Correcting Destructive Fishing Fishing can be a very relaxing pastime in fact fishing is actually one of the most popular pastimes around the globe. Although it may sound strange there are some onlookers that actually view some fishermen as crazy due to the amount of hours that is spent waiting. I believe this time to be serene, now where does one draw the line between a pastime and destructive fishing? According to the video from our week six assignments there seems to be a decrease in the population of certain fish large ones in fact such as tuna and swordfish. According to Pauly (2003), overfishing is a direct result from increased human population, as we humans multiply, it increases the demand for fish for us to eat, in can also impact in the commercial fishing industry, we must also consider the problems that arise should global and national policies fail sustain the management of fisheries, this problem could lead extinction of these fishes. It is very unfortunate the some of the damages of our aquatic ecosystem are a result from the techniques that are practiced by modern fishermen. An example would be cyanide fishing this is an illegal technique where fishermen spray coral reefs with this substance to catch different types of fish. This practice has become very controversial with especially with environmentalists because of the effects that it has on our environment. Another example would be dynamite fishing this technique, also illegal is where one would use explosives such as dynamite to kills schools of fish for easy collection and simply destroying our ecosystem. Although there are laws that are set in place to help reduce the problem of overfishing the provisions are only binding for international waters (Axia, 2010). Industrialized countries ' interest in removing manganese nodules from the ocean floor, first expressed in the 1960s, triggered the formation of an international treaty, the U.N.
References: Axia College of University of Phoenix. (2008). the ocean and fisheries. Retrieved March 2, 2010, from Axia College, Week Six reading, aXcess, SCI275—Environmental Science Course Web site. Pauly, D. (2003). Counting the last fish.
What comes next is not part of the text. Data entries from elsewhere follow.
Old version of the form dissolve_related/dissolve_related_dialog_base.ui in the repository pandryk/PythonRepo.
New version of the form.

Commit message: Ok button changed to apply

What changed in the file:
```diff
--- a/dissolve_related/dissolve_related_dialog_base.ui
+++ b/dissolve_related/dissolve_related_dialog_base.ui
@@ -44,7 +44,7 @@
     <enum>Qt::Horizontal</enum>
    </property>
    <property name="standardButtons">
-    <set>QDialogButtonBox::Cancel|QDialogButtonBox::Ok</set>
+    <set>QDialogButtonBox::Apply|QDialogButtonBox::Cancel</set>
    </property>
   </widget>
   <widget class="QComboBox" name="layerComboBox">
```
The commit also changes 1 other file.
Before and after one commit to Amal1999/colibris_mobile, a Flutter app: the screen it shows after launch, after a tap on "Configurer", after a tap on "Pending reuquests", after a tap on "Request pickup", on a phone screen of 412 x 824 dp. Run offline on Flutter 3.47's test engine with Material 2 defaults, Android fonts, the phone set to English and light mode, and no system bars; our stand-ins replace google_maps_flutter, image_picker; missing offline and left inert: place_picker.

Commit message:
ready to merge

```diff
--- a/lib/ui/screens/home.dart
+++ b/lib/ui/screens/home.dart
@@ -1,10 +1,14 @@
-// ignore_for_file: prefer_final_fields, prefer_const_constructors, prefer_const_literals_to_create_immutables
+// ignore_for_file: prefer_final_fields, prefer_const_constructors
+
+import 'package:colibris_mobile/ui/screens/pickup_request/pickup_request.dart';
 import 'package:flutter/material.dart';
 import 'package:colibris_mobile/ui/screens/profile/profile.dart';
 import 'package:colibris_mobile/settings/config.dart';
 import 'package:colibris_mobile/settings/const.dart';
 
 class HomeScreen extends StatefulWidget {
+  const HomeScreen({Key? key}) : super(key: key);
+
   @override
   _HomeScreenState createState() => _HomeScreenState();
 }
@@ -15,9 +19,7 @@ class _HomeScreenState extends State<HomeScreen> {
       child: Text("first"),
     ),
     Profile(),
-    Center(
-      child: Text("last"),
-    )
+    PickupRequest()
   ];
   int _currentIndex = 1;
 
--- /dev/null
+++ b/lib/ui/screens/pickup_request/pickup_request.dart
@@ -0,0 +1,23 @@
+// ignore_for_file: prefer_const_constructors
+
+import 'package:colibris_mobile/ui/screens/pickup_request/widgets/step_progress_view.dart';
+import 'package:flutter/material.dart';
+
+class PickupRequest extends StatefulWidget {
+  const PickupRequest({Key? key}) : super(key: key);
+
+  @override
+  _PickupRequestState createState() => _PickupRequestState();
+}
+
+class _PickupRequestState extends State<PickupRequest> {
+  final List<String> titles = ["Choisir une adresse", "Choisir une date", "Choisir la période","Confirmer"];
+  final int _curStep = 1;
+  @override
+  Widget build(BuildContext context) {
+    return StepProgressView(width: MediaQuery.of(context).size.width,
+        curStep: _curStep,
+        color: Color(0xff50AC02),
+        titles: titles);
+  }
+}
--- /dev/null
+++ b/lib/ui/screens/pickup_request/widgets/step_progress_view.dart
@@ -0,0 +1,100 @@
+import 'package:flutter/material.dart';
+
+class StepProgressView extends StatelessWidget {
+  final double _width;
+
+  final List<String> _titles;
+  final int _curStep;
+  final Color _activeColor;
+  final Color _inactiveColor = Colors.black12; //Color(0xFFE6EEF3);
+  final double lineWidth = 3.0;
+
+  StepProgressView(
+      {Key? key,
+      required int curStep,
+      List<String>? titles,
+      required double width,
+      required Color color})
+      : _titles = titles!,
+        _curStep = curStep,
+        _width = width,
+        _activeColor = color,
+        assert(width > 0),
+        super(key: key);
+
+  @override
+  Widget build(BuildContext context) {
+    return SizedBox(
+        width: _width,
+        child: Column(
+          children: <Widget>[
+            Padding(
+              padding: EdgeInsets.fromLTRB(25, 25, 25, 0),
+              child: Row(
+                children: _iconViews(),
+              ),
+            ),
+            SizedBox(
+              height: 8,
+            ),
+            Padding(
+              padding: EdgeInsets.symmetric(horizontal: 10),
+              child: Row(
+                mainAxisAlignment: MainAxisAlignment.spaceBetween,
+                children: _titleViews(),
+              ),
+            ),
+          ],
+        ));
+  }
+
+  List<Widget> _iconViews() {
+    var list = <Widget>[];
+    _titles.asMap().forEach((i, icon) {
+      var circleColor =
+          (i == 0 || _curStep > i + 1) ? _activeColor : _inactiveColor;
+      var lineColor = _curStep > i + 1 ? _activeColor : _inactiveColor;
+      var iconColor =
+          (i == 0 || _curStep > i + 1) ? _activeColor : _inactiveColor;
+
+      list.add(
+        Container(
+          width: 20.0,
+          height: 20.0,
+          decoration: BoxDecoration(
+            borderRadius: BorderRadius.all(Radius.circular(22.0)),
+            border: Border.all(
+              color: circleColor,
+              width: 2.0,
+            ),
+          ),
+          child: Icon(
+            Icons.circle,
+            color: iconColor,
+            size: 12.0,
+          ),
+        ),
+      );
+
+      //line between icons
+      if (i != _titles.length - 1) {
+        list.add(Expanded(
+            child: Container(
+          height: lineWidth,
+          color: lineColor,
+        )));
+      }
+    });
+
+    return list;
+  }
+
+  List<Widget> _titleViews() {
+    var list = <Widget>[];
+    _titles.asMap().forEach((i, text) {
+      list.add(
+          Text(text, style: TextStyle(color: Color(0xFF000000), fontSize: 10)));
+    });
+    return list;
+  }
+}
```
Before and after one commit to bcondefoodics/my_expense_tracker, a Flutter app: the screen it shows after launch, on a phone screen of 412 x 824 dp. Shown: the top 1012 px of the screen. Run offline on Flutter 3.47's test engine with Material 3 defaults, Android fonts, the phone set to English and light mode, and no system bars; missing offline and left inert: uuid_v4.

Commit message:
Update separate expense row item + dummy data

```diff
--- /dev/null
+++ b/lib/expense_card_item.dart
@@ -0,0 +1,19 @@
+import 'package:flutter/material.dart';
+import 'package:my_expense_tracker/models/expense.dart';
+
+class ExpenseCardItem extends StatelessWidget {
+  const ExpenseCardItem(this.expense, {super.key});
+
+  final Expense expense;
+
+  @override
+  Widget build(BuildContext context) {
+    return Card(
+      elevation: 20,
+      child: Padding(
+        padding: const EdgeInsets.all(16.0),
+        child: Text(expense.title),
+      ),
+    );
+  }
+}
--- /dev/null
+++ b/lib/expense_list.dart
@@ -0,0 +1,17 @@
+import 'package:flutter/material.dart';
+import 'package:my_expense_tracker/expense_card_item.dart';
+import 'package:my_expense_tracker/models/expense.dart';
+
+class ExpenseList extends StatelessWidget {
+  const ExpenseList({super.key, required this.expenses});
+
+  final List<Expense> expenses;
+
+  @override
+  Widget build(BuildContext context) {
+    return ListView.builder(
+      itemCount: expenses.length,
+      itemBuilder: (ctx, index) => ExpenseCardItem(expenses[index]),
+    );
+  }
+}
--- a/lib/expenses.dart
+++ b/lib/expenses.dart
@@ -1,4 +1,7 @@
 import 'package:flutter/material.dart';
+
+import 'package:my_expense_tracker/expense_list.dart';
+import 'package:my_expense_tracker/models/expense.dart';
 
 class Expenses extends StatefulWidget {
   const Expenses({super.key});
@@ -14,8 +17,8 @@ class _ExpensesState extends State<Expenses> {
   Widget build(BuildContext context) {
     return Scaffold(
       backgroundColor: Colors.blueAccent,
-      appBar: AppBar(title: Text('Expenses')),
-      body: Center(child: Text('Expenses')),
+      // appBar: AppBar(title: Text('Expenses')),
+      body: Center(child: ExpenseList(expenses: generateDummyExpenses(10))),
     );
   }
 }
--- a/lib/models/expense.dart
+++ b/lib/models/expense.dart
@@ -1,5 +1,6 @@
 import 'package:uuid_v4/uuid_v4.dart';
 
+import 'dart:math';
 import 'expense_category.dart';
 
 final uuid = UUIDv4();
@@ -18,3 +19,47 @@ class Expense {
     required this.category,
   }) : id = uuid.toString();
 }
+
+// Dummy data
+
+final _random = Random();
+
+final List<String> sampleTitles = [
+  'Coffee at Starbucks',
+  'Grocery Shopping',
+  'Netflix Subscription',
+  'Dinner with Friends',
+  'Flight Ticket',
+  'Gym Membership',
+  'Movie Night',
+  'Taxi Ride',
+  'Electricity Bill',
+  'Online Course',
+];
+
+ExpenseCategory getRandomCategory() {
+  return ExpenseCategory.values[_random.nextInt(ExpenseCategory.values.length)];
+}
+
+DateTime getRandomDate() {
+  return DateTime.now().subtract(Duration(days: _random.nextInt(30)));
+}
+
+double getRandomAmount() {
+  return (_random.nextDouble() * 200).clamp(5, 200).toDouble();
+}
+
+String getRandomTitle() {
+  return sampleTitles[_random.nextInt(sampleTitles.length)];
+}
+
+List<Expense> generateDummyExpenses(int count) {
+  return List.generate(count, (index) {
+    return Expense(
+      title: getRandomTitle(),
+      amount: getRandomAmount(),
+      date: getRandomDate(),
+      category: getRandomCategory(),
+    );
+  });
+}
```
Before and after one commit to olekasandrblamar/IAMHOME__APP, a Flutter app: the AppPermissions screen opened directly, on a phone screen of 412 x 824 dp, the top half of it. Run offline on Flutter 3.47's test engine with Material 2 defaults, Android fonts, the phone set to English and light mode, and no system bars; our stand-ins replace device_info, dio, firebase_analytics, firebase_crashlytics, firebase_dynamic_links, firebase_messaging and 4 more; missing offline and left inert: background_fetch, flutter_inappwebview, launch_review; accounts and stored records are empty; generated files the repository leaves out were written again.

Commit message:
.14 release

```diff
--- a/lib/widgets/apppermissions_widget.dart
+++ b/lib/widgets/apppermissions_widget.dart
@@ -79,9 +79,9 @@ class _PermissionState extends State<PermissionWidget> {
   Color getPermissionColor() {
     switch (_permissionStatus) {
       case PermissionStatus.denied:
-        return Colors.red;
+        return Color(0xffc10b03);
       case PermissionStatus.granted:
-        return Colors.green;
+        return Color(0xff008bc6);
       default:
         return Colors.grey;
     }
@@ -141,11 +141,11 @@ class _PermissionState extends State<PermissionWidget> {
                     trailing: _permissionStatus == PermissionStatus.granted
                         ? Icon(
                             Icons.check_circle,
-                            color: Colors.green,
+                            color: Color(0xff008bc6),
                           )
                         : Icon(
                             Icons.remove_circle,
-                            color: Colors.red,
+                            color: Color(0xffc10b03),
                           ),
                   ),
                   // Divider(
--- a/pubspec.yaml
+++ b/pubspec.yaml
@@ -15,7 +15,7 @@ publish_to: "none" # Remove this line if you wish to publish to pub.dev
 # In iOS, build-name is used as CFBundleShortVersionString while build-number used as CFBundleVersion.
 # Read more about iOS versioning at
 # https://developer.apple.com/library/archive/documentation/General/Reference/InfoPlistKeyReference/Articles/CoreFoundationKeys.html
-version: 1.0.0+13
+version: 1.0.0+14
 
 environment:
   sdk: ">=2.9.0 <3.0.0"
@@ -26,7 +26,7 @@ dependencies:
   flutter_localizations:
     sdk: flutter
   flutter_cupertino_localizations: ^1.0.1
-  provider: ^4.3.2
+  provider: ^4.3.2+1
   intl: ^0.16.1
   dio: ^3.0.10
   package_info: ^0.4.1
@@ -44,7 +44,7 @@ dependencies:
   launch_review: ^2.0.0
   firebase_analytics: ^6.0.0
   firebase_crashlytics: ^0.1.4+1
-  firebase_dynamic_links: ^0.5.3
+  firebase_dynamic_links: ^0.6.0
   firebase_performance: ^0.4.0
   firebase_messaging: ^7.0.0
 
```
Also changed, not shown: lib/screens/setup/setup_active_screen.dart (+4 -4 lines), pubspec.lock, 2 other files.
Scientific American, 289(1), 42. Retrieved March 2, 2010, from EBSCOHost (00328669). Worm, B. (2007). Fishin ' gone. Best Life, 4(5), 74. Retrieved March 2, 2010, from EBSCOHost (18604529).